Computer Gaming World liked the Miracle system's games and graphics, describing them as "not only entertaining and challenging, but they are also cleverly designed to reinforce the lessons". The magazine concluded, "everything that Software Toolworks promises about this system is true [but] there is still no substitute for parental involvement".[10] David Wesley and Gloria Barczak mentioned that the system was praised by educators and that in 1990 it was the highest-rated third-party NES title by Nintendo's software review team.[1] It was not well-suited to average gamers who lacked musical experience or who were not highly committed and dedicated to undertaking long-term electronic piano learning.[1] PC Magazine mentioned the system as being easy to use and likely more patient than a live piano teacher though the system did not cover certain aspects of piano playing such as hand position.[2]

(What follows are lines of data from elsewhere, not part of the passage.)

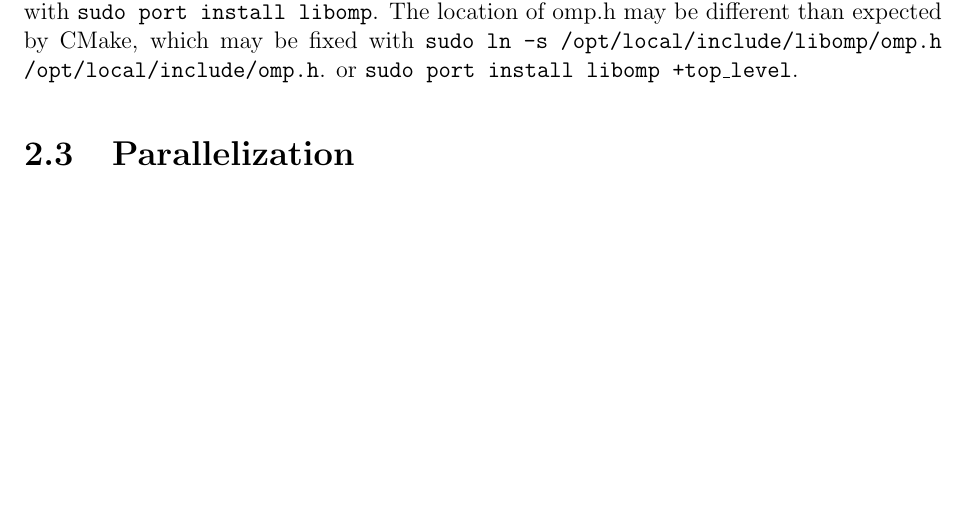
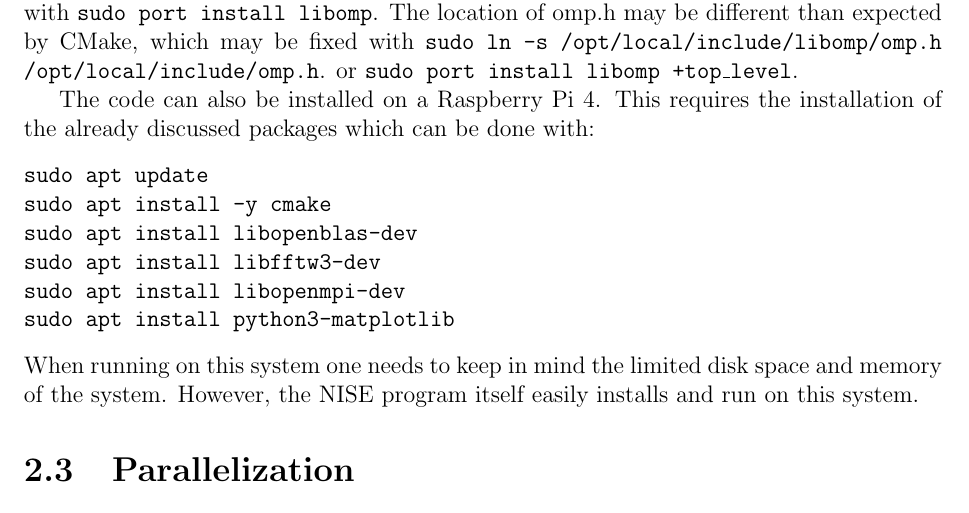
Before and after one commit to GHlacour/NISE_2017, a LaTeX thesis (doc/NISE.tex): part of page 9 of 36, cut so that both start at the same text, the shorter picture padded with empty space. Compiled offline with pdfLaTeX.

Commit message:
Added installation instruction for the Raspberry Pi

```diff
--- a/doc/NISE.tex
+++ b/doc/NISE.tex
@@ -129,6 +129,17 @@ Here, the location of the installed cmake version and the libomp version may hav
 
 Alternatively macports can be used in a very similar way to homebrew. Install libomp with \texttt{sudo port install libomp}. The location of omp.h may be different than expected by CMake, which may be fixed with \texttt{sudo ln -s /opt/local/include/libomp/omp.h /opt/local/include/omp.h}. or \texttt{sudo port install libomp +top\_level}.
 
+The code can also be installed on a Raspberry Pi 4. This requires the installation of the already discussed packages which can be done with:
+\begin{verbatim}
+sudo apt update
+sudo apt install -y cmake
+sudo apt install libopenblas-dev
+sudo apt install libfftw3-dev
+sudo apt install libopenmpi-dev
+sudo apt install python3-matplotlib
+\end{verbatim}
+When running on this system one needs to keep in mind the limited disk space and memory of the system. However, the NISE program itself easily installs and run on this system.
+
 \section{Parallelization}
 NISE is equipped with support for MPI and OpenMP, to provide a tiered parallelization solution. Currently, both the time consuming 2DIR and 2DUVvis techniques support MPI. The linear techniques do not have a parallel implementation as they are generally fast. (Techniques relying on LAPACK including Luminescence may use the MLK OpenMP support for limited speedup.)
 
```
Also changed, not shown: NISE3.1.pdf.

NPR personality Noah Adams begins his 1997 memoir Piano Lessons attempting to teach himself how to play through the use of Miracle for PC software, ultimately finding greater success by taking more traditional lessons.[11][12][13]

References[edit]

  1. ^ a b c Barczak, Gloria; Wesley, David (2012). Innovation and Marketing in the Video Game Industry: Avoiding the Performance Trap. Gower Publishing, Ltd. (retrieved via Google Books). p. 197. Retrieved 2014-04-22.
  2. ^ a b Kendall, Robert (August 1992). Miracle System Turns Your PC Into a Patient Piano Teacher. PC Magazine (retrieved via Google Books). p. 618. Retrieved 2014-04-22.
  3. ^ Free, John (February 1993). Electronics Newsfront. Popular Science (retrieved via Google Books). p. 30. Retrieved 2014-04-23.
  4. ^ Stover, Dawn (August 1990). Electronics Newsfront. Popular Science (retrieved via Google Books). p. 32. Retrieved 2014-04-22.
  5. ^ a b Brown, Lonnie (1992-08-22). "'Miracle' in a major key". Lakeland Ledger (retrieved via Google News). p. 10C. Retrieved 2014-04-23.
  6. ^ "Piano Discovery System Uses PC to Make Music Lessons Easy and Fun". BusinessWire. 1995-05-05. Retrieved 2014-04-26.
  7. ^ "Jump! Music to Publish Piano Discovery System; Multimedia music tutorial system will join comprehensive line of music products". BusinessWire. 1995-09-18. Retrieved 2014-04-26.
  8. ^ "Questions about Miracle Piano". Jump! Music. Archived from the original on 1997-01-05. Retrieved 2014-04-26. Cite uses deprecated parameter |deadurl= (help)
  9. ^ Noonan, Damien (March 1992). "The Miracle Keyboard Tutor". Amiga Format. No. 13. Future Publishing. p. 125.
  10. ^ Rich, Jason R. (April 1992). "The Software Toolworks Puts a Miracle into Music". Computer Gaming World. No. 93. pp. 58–59.
  11. ^ Adams, Noah (1997). Piano Lessons: Music, Love & True Adventures. Delta Trade Paperbacks. pp. 27, 80, 86. ISBN 0385318219. OCLC 1001862507.
  12. ^ Kelly, Katy (2 December 1999). "Noah Adams' Keys to Happiness". USAToday. Gannett Co. Inc.
  13. ^ Childress, Kyle; Kennedy, Rodney Wallace (August 4, 2016). Will Campbell, Preacher Man: Essays in the Spirit of a Divine Provocateur. Wipf and Stock Publishers. p. 17. ISBN 978-1-4982-0273-2. OCLC 951646286.

External links[edit]